I truly hope it's something temporal, otherwise we might see a really high increase in Lyme cases D: I'd not be surprised it this became something more permanent though... because well, in the last two years winters seemed to be warmer almost everywhere in the world. I kid you now, the north of the Netherlands had flowering buds 3 years ago by January... We might not like what we will be seeing and experiencing in the next few years...

Trellie
05-23-2016, 09:26 PM
This article definitely made me sit up and take notice. To think that of 39 ticks, 12 had the bacteria that causes Lyme is pretty huge. That's basically one in three ticks on average having the bacteria.

It's definitely showing that we need to be vigilant when it comes to watching for ticks and always going for prevention being better than cure.

Yeah, its' a huge percentage :( I actually wish I understood how the disease spreads among ticks. I have never quite understood how that happens, and how everything could have started... but yeah, I will never see deer and forests the same way I did when I was younger. If I only knew back then what I know now...

oportosanto
05-24-2016, 04:16 AM
I don't get that either, but once we are able to control ticks we will be able to control the disease.

tgthewriter1
05-24-2016, 04:08 PM
So the ticks are causing the disease to spread. It reminds me of the rats and the black plague. There always seem to be a insect or bug carrying some disease. Luckily, all you have to do is get rid of the bug and the symptoms will stop.

Trellie
05-24-2016, 08:34 PM
Funny you mention that, @tgthewriter1, because it was actually a bug the one that caused the plague... it was the fleas on the rats the one that carried that horrible disease. People avoided rats because of their fleas, because once you were bitten by an infected flea it was certain you'd get the plague as well. This is awfully similar, but at Lyme is nothing like the plague.

Trellie
05-24-2016, 08:49 PM
I don't get that either, but once we are able to control ticks we will be able to control the disease.

Yeah, I think awareness = to prevention is the key here. I mean, some years ago I didn't even know what the risk factors of this diseases were! I did knew it was caused by ticks, but I didn't know more than just that back then. Now I no longer like the idea of camping in a forest, or even a park (better safe than sorry).

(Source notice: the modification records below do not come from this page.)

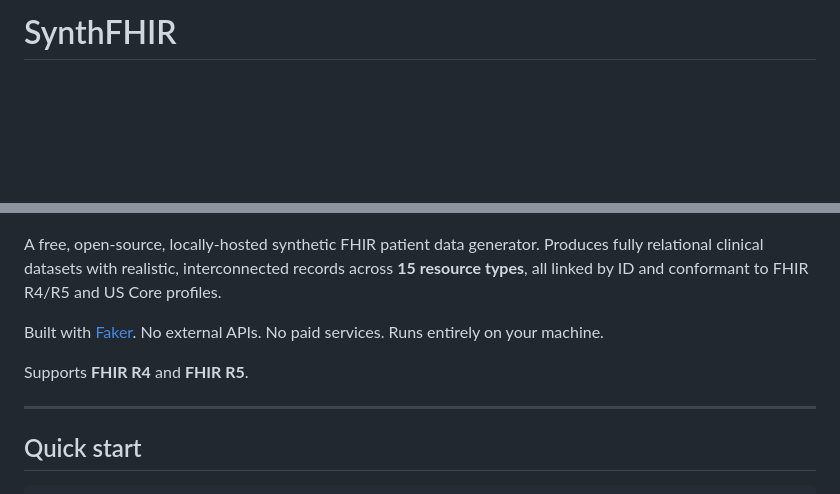
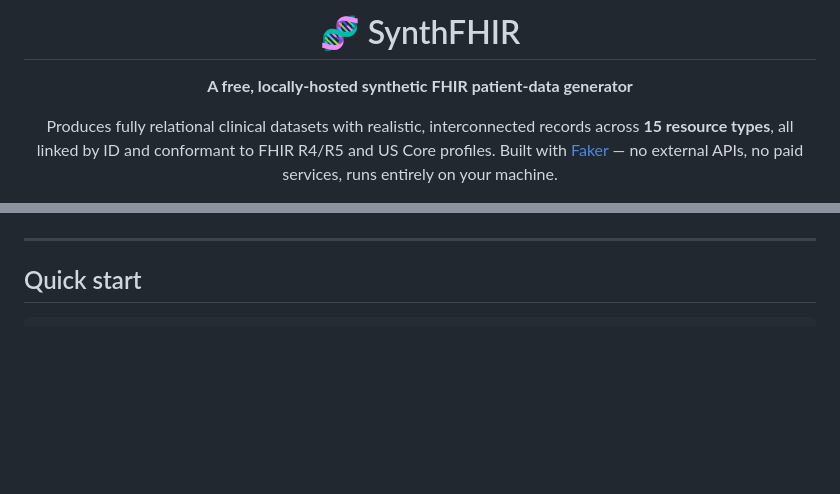
Before and after one commit to Thijsn04/SynthFHIR, a Markdown page: README.md, 2 parts joined by grey strips. Rendered like a GitHub page; blank space fills up the shorter version.

Commit message:
Revise README content and add badges
Updated the README to enhance clarity and add badges.

```diff
--- a/README.md
+++ b/README.md
@@ -1,3 +1,9 @@
-# SynthFHIR
+<div align="center">
+
+# 🧬 SynthFHIR
+
+**A free, locally-hosted synthetic FHIR patient-data generator**
+
+Produces fully relational clinical datasets with realistic, interconnected records across **15 resource types**, all linked by ID and conformant to FHIR R4/R5 and US Core profiles. Built with [Faker](https://faker.readthedocs.io/) — no external APIs, no paid services, runs entirely on your machine.
 
 [![CI](https://github.com/Thijsn04/SynthFHIR/actions/workflows/ci.yml/badge.svg)](https://github.com/Thijsn04/SynthFHIR/actions/workflows/ci.yml)
@@ -5,10 +13,6 @@
 [![License: MIT](https://img.shields.io/badge/License-MIT-green.svg)](LICENSE)
 
-A free, open-source, locally-hosted synthetic FHIR patient data generator. Produces fully relational clinical datasets with realistic, interconnected records across **15 resource types**, all linked by ID and conformant to FHIR R4/R5 and US Core profiles.
-
-Built with [Faker](https://faker.readthedocs.io/). No external APIs. No paid services. Runs entirely on your machine.
-
-Supports **FHIR R4** and **FHIR R5**.
+</div>
 
 ---
 
```
Also changed, not shown: other parts of README.md (+10 -1 lines).
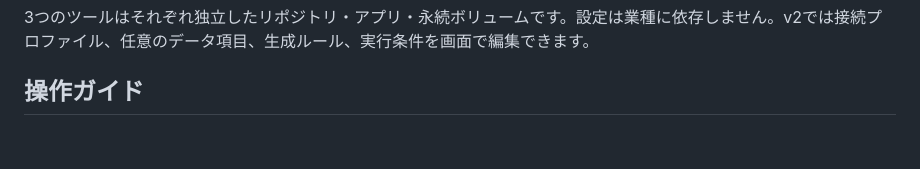
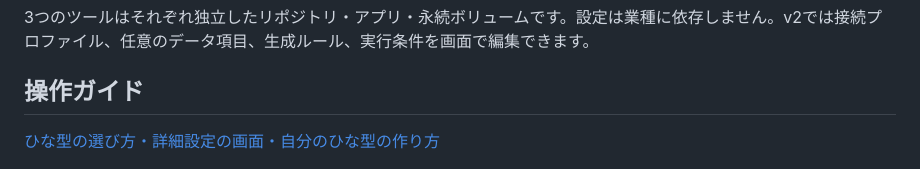
Before and after one commit to hiromura16/factory-mes-erp-simulator, a Markdown page: README.md, the part around the change. Rendered like a GitHub page; blank space fills up the shorter version.

Commit message:
ひな型の検索・見本比較・詳細設定ガイドを追加 (#6)
* Explain presets and advanced settings with annotated screenshots

* Add searchable presets and side-by-side preview comparison

```diff
--- a/README.md
+++ b/README.md
@@ -29,6 +29,8 @@ Oracle Thinが既定。Thick外部認証を使う場合はOracle Instant Client
 3つのツールはそれぞれ独立したリポジトリ・アプリ・永続ボリュームです。設定は業種に依存しません。v2では接続プロファイル、任意のデータ項目、生成ルール、実行条件を画面で編集できます。
 
 ## 操作ガイド
+
+[ひな型の選び方・詳細設定の画面・自分のひな型の作り方](docs/preset-guide.md)
 
 [![ひな型の読込、対象の確認、見本、テーブル準備と書込の順を示すSQL画面。青い枠は詳細設定。](docs/images/operation-guide.png)](docs/images/operation-guide.png)
 
```
Also changed, not shown: docs/preset-guide.md (added, +60 -0 lines), docs/images/advanced-settings.png (added), docs/images/comparison.png (added), docs/images/preset-save.png (added), docs/images/preset-scenario.png (added), 6 other files.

oportosanto
05-25-2016, 05:53 AM
True because once we realize what the problem is we will be more effective fighting it.